In some matings of praying mantids, the female will consume the body of the male after mating is complete. Insect biologists have debated whether or not being consumed by his mate is beneficial to the male mantid. Brown and Barry* compared the nutritional state and egg production of female mantids (Tenodera sinensis) that consumed their mate and these that did not. They found significant amounts of amino acids from male somatic tissue in the cannibalistic females coupled with a higher egg number. They conclude that males eaten by their mate can produce more offspring from a single mating than males who escape their female mate uneaten.
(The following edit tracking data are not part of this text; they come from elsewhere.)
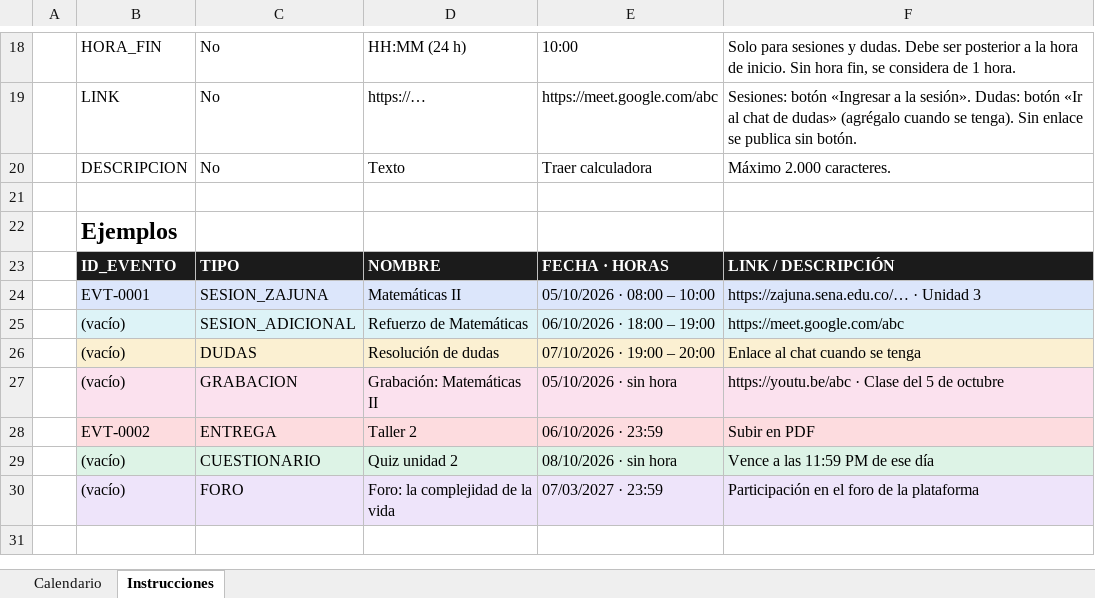
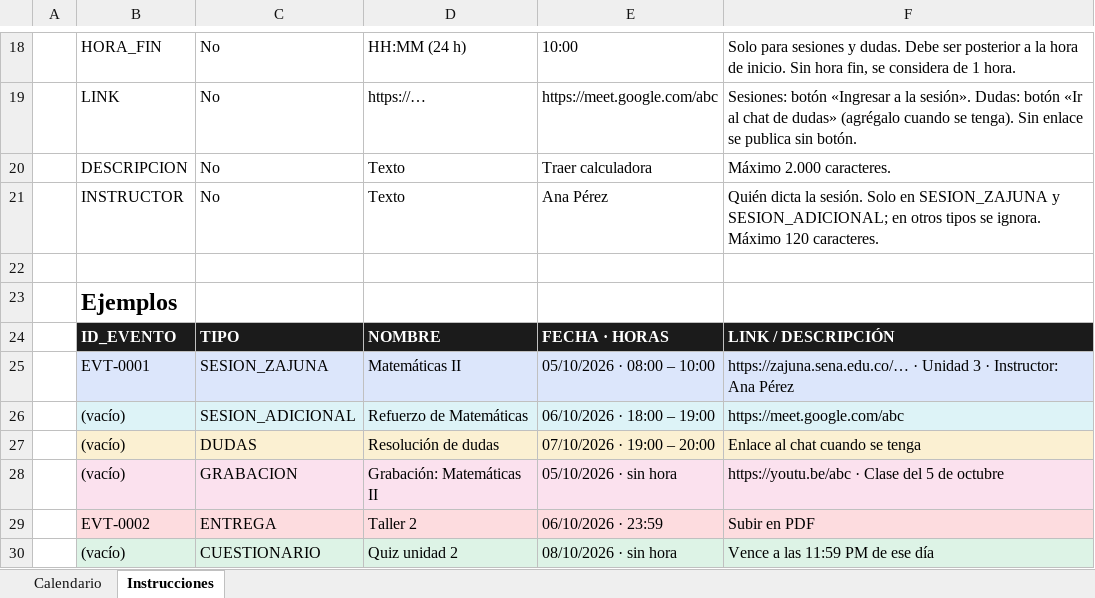
Before and after one commit to jusvieint-beep/calendario-academico, an Excel workbook: public/plantilla-calendario.xlsx, sheet Instrucciones, drawn as a sheet; only a part is shown, gaps mark what is left out; the shorter side is filled out with more unchanged rows; values as stored, in another font and other column widths than the file's, no borders; addresses are those after the commit; the diff names each change by its address in the sheet, - before the commit and + after, or states it on an @@ line.

```diff
--- a/public/plantilla-calendario.xlsx (sheet Instrucciones)
+++ b/public/plantilla-calendario.xlsx (sheet Instrucciones)
+row 21:  | INSTRUCTOR | No | Texto | Ana Pérez | Quién dicta la sesión. Solo en SESION_ZAJUNA y SESION_ADICIONAL; en otros tipos se ignora. Máximo 120 caracteres.
-F25: …Unidad 3
+F25: …Unidad 3 · Instructor: Ana Pérez
```
Also changed, not shown: sheet Calendario, 19 other files.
*Brown WD, Barry KL. 2016. Sexual cannibalism increases male material investment in offspring: quantifying terminal reproductive effort in a praying mantis. Proc. R. Soc. B 283: 20160656.